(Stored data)
* * *

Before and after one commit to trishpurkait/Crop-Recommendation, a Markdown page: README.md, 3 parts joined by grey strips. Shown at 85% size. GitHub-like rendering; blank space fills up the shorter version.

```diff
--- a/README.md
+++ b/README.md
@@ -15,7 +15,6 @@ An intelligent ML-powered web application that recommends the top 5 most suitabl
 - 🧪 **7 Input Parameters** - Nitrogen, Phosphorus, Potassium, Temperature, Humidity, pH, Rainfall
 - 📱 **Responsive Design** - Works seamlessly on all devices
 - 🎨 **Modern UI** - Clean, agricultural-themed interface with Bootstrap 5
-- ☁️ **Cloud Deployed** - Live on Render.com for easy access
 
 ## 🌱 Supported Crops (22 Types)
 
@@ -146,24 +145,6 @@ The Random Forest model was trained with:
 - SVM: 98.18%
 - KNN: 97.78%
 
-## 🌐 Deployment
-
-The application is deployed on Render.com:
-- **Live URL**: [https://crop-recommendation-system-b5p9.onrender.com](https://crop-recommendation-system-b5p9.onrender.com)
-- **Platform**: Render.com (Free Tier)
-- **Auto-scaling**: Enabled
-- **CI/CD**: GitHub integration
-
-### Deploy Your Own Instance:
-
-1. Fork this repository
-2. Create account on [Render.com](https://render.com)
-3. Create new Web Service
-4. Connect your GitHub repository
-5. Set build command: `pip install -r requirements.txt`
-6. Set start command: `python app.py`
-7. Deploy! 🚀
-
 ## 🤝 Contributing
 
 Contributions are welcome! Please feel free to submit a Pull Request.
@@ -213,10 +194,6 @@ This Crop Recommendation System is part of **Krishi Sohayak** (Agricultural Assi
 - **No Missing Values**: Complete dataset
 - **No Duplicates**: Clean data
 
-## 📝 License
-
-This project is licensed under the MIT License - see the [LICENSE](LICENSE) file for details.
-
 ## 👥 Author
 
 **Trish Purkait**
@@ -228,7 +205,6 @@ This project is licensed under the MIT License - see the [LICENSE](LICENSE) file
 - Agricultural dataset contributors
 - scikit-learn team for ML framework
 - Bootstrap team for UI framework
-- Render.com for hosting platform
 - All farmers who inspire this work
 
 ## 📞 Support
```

* * *

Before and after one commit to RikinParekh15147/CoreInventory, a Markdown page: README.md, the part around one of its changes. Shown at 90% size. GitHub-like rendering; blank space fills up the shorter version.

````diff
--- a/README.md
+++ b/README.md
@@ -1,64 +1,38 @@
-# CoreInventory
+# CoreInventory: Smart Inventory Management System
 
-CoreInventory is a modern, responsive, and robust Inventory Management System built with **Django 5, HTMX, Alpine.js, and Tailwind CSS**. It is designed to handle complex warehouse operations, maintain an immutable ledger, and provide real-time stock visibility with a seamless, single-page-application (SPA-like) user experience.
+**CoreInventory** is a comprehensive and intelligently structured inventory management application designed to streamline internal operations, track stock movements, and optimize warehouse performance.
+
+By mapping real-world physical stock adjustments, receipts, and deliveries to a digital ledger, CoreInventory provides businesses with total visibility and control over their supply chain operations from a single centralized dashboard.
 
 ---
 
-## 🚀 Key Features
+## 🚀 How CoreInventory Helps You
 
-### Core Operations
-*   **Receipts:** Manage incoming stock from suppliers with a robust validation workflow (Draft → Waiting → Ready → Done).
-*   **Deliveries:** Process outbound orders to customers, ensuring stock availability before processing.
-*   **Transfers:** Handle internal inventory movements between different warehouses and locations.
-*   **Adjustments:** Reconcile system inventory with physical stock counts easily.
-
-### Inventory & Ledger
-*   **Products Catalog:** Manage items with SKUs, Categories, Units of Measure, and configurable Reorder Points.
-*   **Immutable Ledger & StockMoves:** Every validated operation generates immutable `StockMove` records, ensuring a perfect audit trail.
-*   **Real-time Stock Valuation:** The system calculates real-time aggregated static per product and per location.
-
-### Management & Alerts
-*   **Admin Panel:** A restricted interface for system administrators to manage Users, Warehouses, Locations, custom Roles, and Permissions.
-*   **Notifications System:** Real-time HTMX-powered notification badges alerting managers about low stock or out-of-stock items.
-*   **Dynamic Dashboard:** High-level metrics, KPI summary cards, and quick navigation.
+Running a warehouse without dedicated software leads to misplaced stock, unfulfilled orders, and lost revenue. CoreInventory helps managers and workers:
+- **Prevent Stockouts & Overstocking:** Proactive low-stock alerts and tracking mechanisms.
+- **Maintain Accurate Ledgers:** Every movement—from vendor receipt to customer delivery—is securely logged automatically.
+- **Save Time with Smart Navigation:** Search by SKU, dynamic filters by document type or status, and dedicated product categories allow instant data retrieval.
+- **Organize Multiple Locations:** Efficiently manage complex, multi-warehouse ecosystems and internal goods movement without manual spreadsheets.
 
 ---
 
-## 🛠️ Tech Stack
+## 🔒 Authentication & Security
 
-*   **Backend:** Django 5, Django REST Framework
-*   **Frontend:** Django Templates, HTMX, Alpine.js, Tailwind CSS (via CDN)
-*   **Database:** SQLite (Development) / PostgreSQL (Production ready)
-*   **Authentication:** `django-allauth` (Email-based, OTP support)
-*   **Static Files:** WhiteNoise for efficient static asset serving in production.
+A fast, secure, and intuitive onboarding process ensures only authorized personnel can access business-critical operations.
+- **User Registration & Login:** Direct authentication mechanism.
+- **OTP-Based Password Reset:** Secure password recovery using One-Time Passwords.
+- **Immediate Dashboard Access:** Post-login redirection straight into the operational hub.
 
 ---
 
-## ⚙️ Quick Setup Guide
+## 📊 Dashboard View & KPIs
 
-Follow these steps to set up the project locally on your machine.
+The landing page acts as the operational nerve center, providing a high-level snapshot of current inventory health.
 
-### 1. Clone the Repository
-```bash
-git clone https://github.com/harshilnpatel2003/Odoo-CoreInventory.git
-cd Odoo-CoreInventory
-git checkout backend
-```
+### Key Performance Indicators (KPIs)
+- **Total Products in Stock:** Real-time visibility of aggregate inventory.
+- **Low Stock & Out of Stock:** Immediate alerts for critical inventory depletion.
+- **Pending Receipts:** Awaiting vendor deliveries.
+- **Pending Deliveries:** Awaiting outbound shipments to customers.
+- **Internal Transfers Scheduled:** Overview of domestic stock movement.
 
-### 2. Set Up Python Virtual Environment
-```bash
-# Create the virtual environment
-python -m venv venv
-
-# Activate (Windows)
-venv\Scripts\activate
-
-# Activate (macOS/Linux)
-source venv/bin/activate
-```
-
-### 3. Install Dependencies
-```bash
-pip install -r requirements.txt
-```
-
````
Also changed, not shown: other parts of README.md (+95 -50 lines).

* * *

__WHAT IS BEING ASKED__.
Go line by line through the records above and copy each one containing "Every".

__FINAL ANSWER__.
-*   **Immutable Ledger & StockMoves:** Every validated operation generates immutable `StockMove` records, ensuring a perfect audit trail.
+- **Maintain Accurate Ledgers:** Every movement—from vendor receipt to customer delivery—is securely logged automatically.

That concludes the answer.